LOL! It's taken a decade for Ferrari to 'leapfrog' the veyron! Remember also that it's quite rare for Ferrari to launch a model that is widely considered 'great' whereas the Veyron was pretty much universally admired by all who had the chance to try it! In terms of performance stats, it was one of the world's fastest cars for a decade!

Who says the LaFerrari has just completely leapfrogged the Bugatti? It looks like the Veyron is still faster, even after all these years!

Why is a Veyron being compared to the LaFerrari they couldnt be two more diffent cars! You cant even adjust the seat on the ferrari where the Veyron has electric heated seats and all the luxurys. Its a grand tourer that you could use ever day if you had the money that just happens to be faster than every other car in a straight line. The ferrari is a stripped out track car made for one thing going fast round a track.

Comparing this behemoth with the new hypercars from Ferrari or, indeed McLaren and Porsche is not relevant. Unless you're driving them up a runway the other 3 would completely monster the Veyron as impressive as its power stats are.

I don't think Ferrari are much interested in producing a car with a stack of power to reach a high maximum speed. If a backstreet mechanic in Texas can produce a car to beat the Veyron then Ferrari could if they wanted to.

But Ferrari would die of embarrassment if their so called fastest car could only clock 7:40 at the Nurburgring. Ferrari will be looking for a Nordshleife time getting on for a minute quicker than the Veyron could manage.

Corners are what cars are all about, imagine waiting almost a minute for your competitor to show up at the finish line.

I believe that a Ferrari F40 of 1988 vintage has a faster 'Ring time than the Veryon has managed.

There's so much BS posted here. Here are the times of the Veyron vs F40. Obviously no time for the LaFerrari yet.

07:07.572 - Buggati Veyron 16.4 '09 - ABS1 - Tire Wear Off - CSLACR -

07:38.27 Ferrari F40 -ABS(1) -Wear off -AW400

Ferraris have never been that good at the ring because Nurburgring is more like a real road than a F! type smooth track.

The above figs are for stock models.

Out of the 3 new hypercars we know that only the 918 has done the ring in under 7 mins.
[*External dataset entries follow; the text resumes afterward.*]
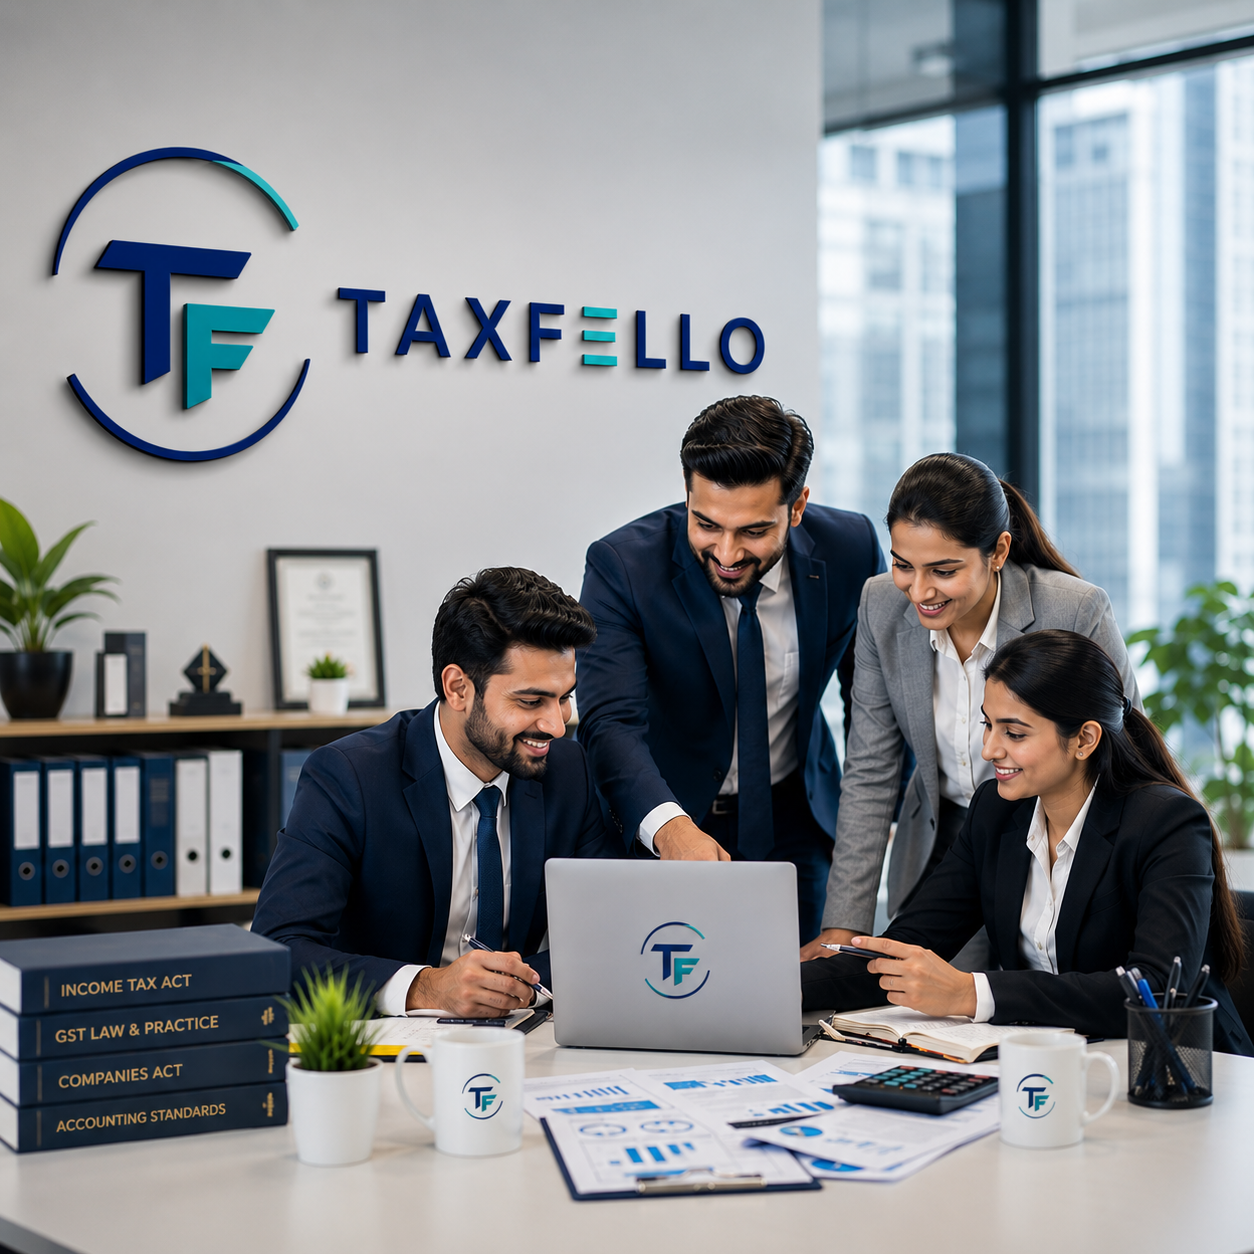
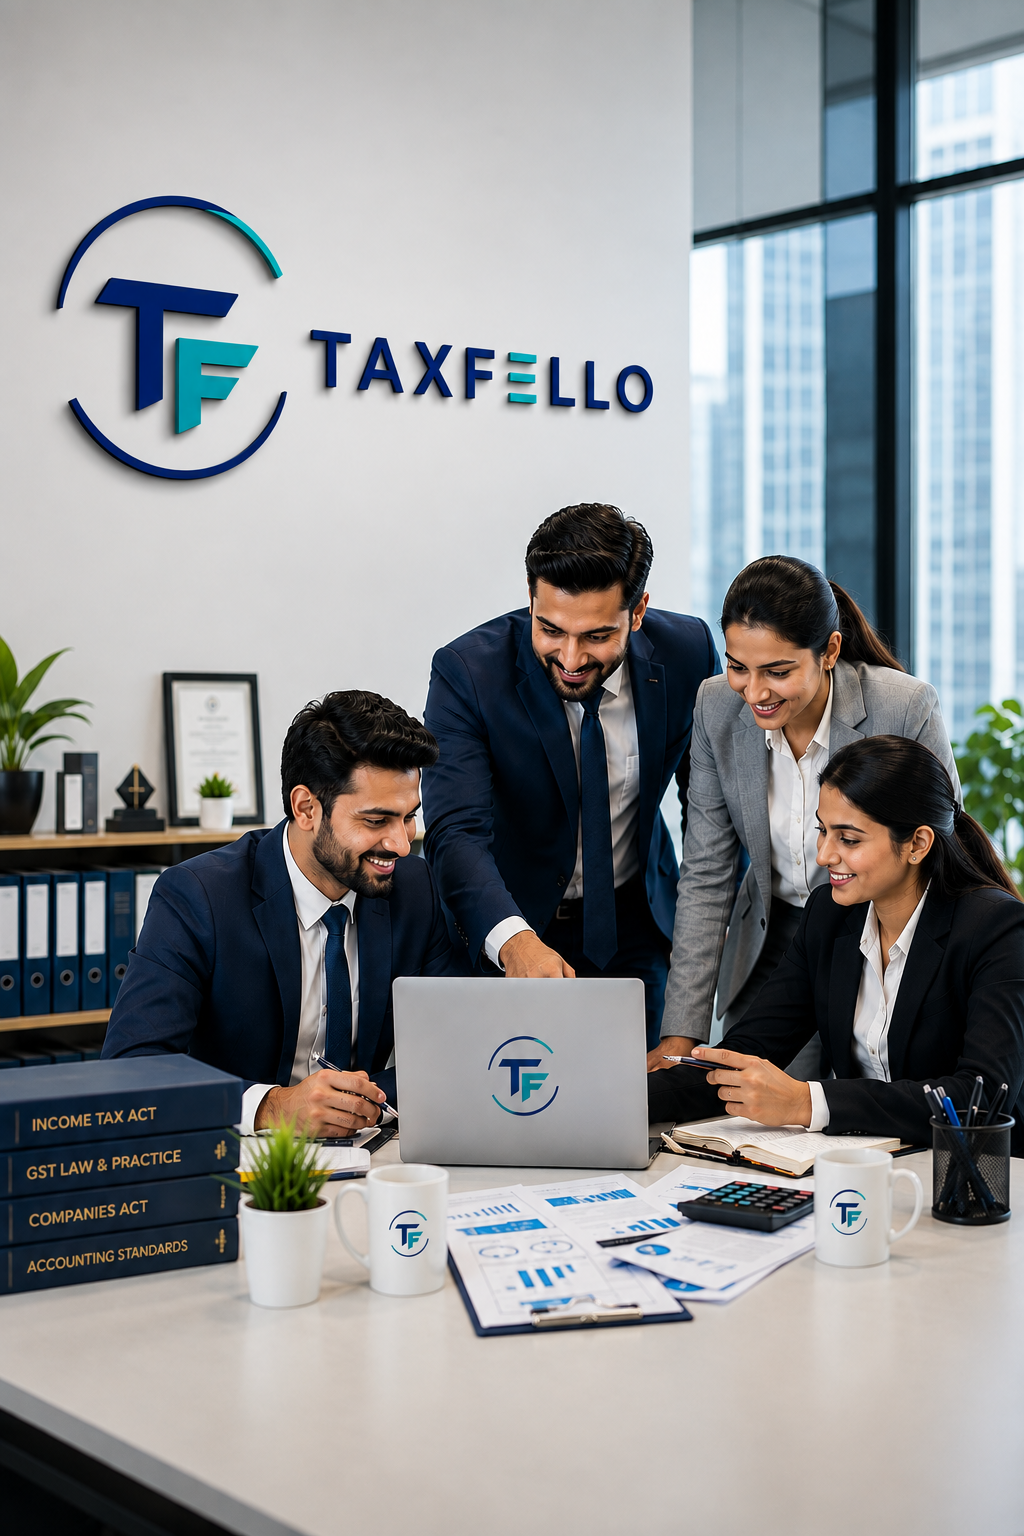
Initial commit

diff --git a/src/components/about/AboutTwo.jsx b/src/components/about/AboutTwo.jsx
@@ -134,7 +134,6 @@ function AboutTwo() {
                     font-size: 16px;
                 }
                 
-                /* Right Content / Image */
                 .about-pro-image-wrapper {
                     border-radius: 20px;
                     overflow: hidden;
@@ -142,10 +141,13 @@ function AboutTwo() {
                 }
                 .about-pro-image {
                     width: 100%;
-                    aspect-ratio: 1 / 1;
+                    aspect-ratio: 3 / 4;
                     object-fit: cover;
+                    object-position: top center;
                     display: block;
+                    max-height: 820px;
                 }
+
                 
                 /* Responsive */
                 @media (max-width: 991px) {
The McLaren is unlikely to have bettered that. So that makes them around 8 seconds faster than the Veyron. Not much difference. Also, the Veyron is probably much, much faster in a straight line. So if we could take a mean of slightly slower around a track and a much faster top speed the Veyron still wins. Impressive when you consider that it's a comfortable Grand Tourer!

But the other cars are NOT GTs -- and you could buy the Porsche and the Ferrari for the price of the Veyron !
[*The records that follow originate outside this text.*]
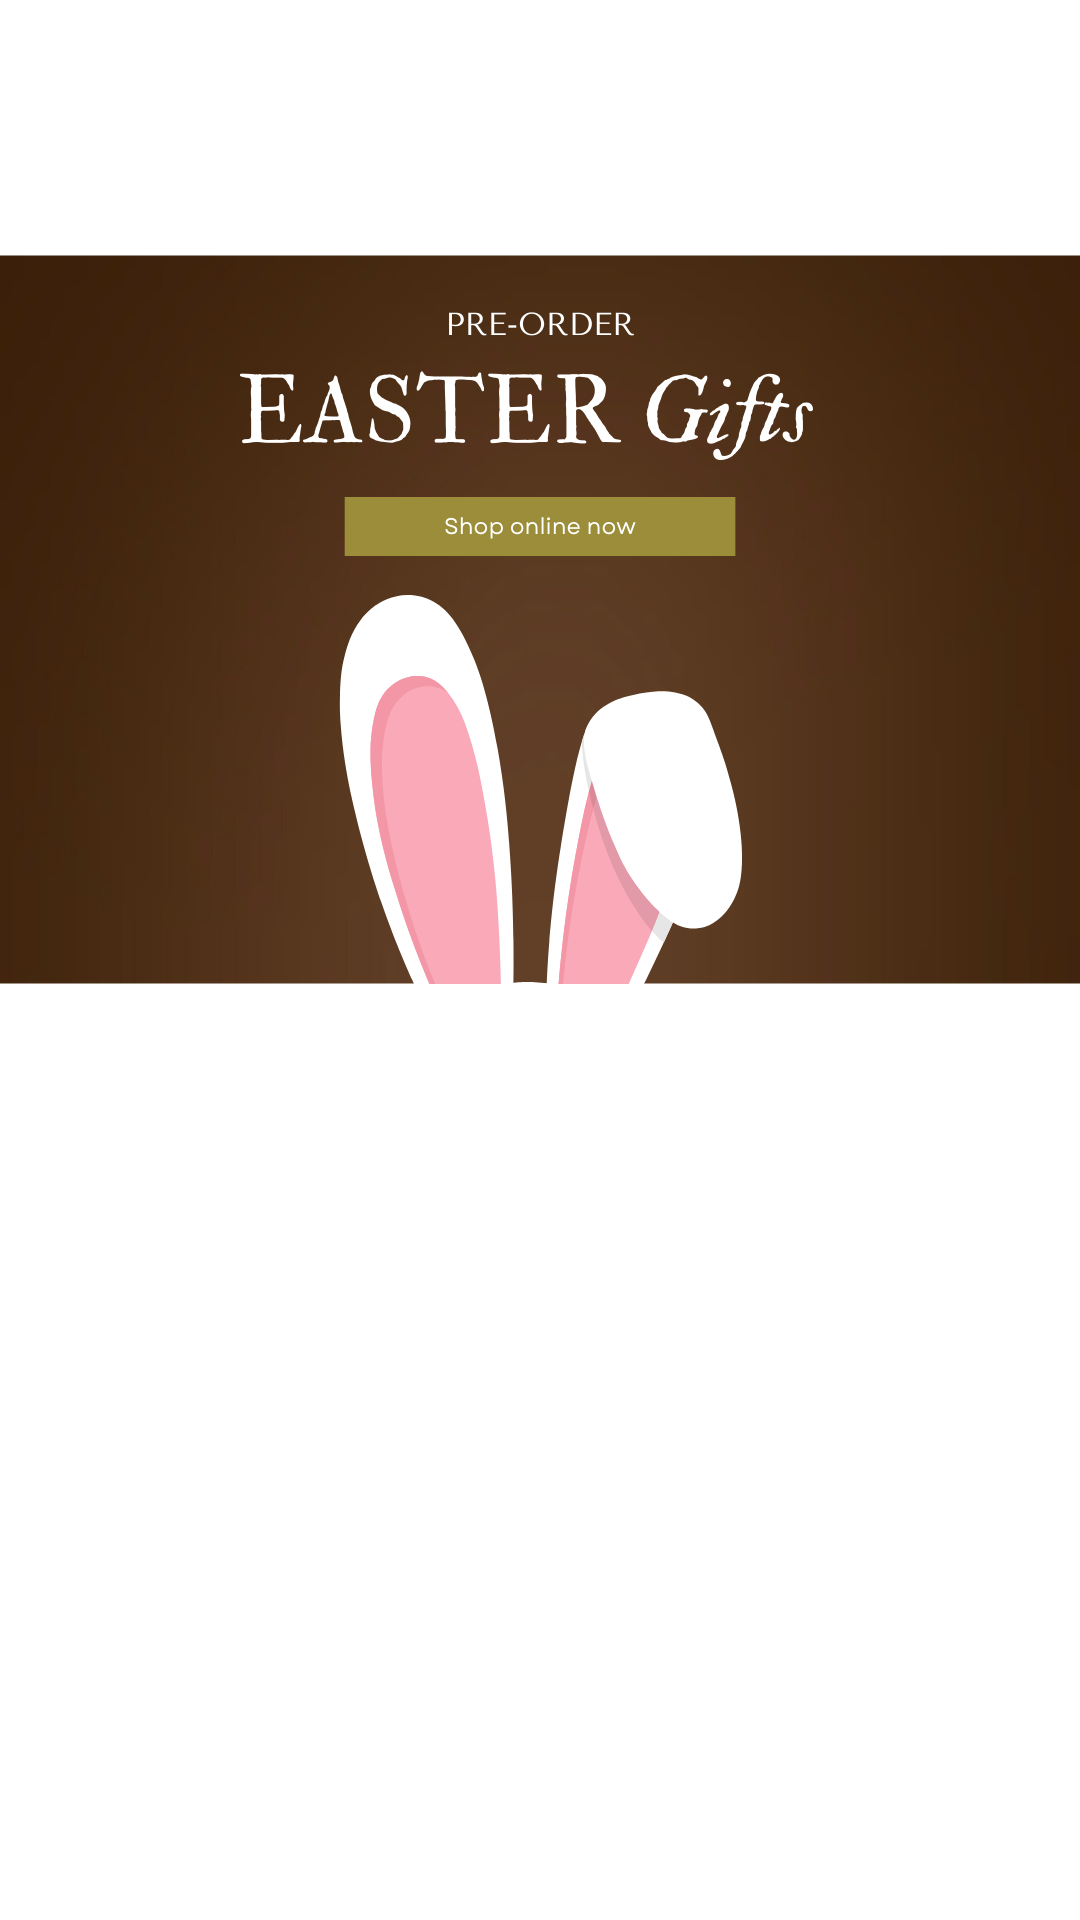
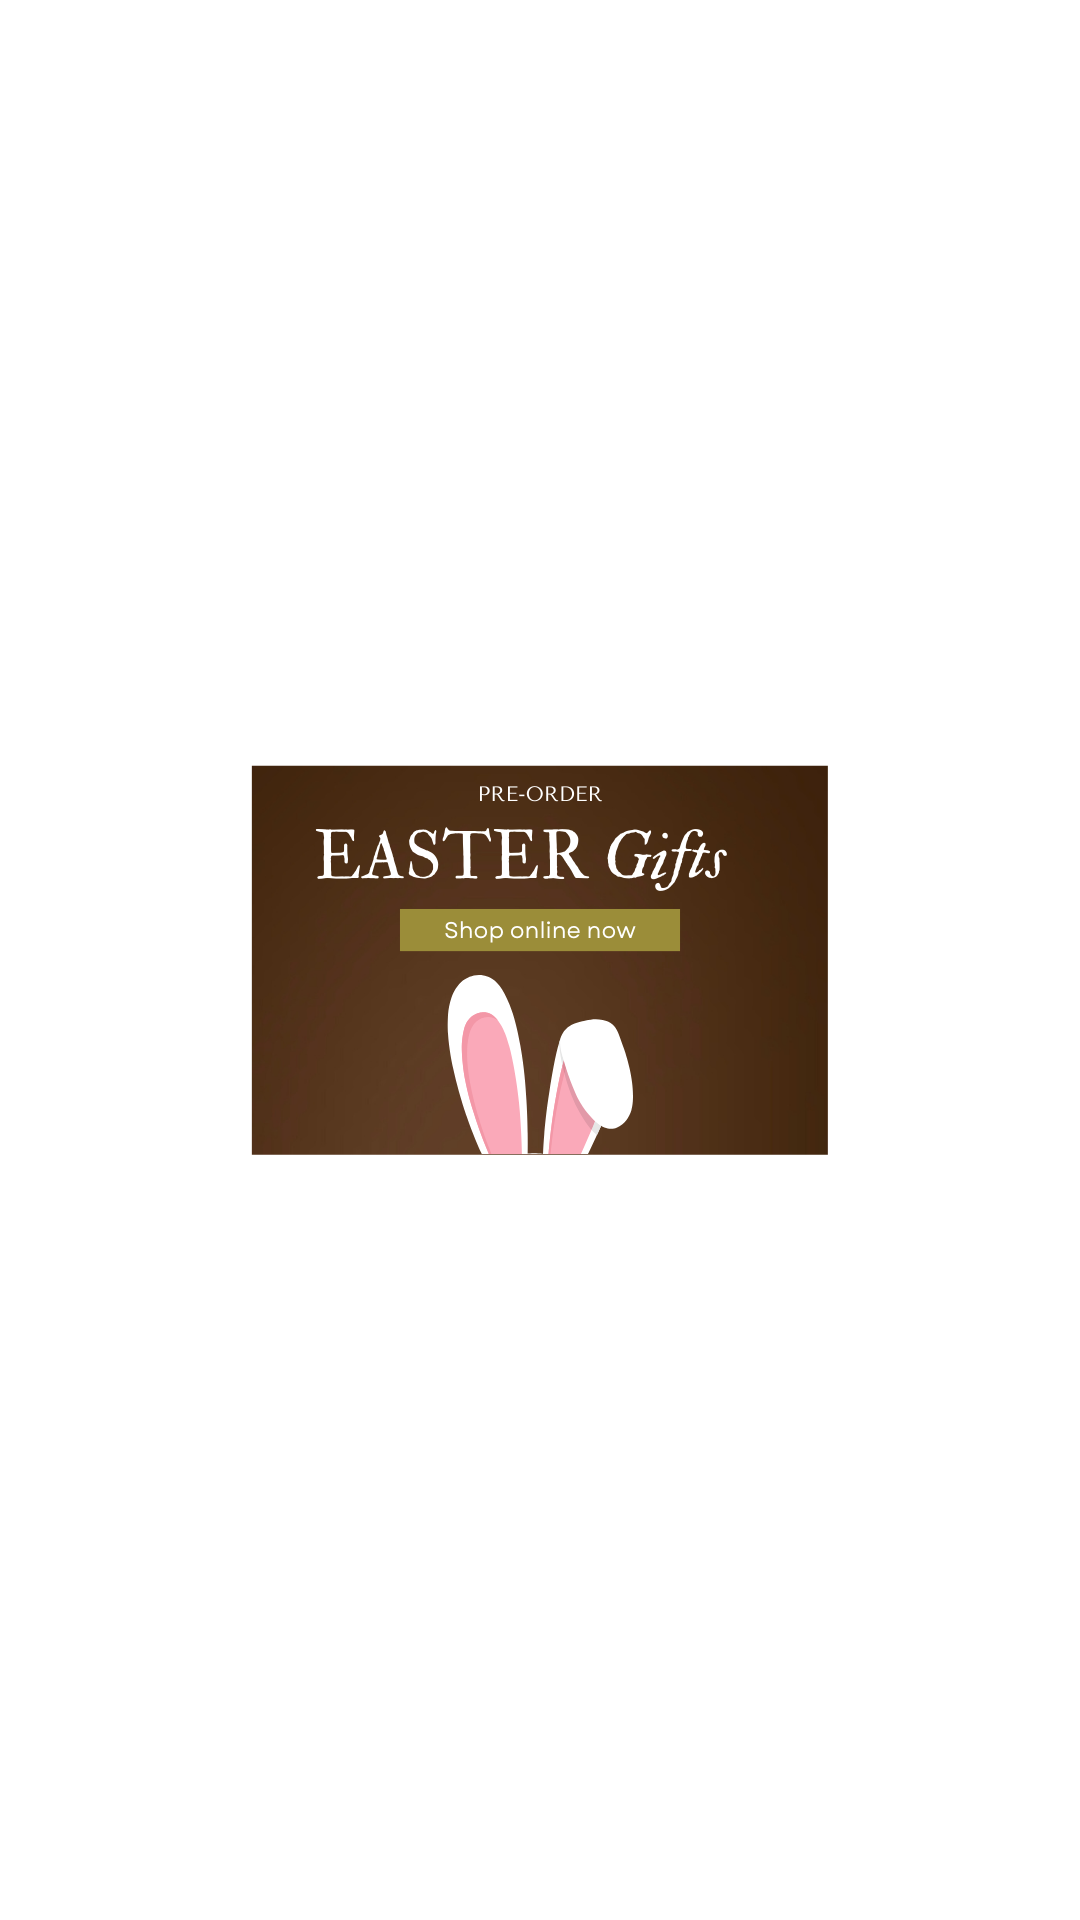
new changes in the application

diff --git a/src/components/Home/Banner/Banner.scss b/src/components/Home/Banner/Banner.scss
@@ -2,7 +2,7 @@
 .hero-banner {
     padding: 40px 0;
     position: relative;
-    background: #FAA1C8 url('../../../assets/Banner_Mobile.png');
+    background: #FAA1C8 url('../../../assets/banner_m.png');
     background-position: center;
     background-repeat: no-repeat;
     background-size: cover;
Eh? The Veyron 16.4 which got the 07.08 time round the ring costs £839,285 according to Autocar. That's a lot less than the LaFerrari. The Veyron is also miles more desirable IMO.

"With a price tag that could approach the 2m mark" Well for the new one they're working on in any case.

Surely not 800k anymore? Not unless you've got a Time Machine in your garage! 1.5m quid if you want one now .

Veyrons are now surely all sold out, apart from special editions. As the LaFerrari is also sold out, it too will only be available in special editions. TBH I don't know and I can't be bothered phoning the Bugatti dealer in London.If you google "bugatti veyron price uk" you'll see the autocar story. It lists the basic veyron at 800k and the supersport at £2m.

Maybe, one day, someone will be lucky enough to get hold of all 4 of these cars and compare them on the road and track. Until then we can amuse ourselves speculating.

The veyrons whole purpose was to be fast in a straight line, it wasn't some accident that just happened when they were making a comfortable gt car

I read somewhere that the veyron had only managed 7.40 or thereabouts, plus ferraris don't join in on the nurburgring fad and test there cars at their own facility which is why they are not always optimised there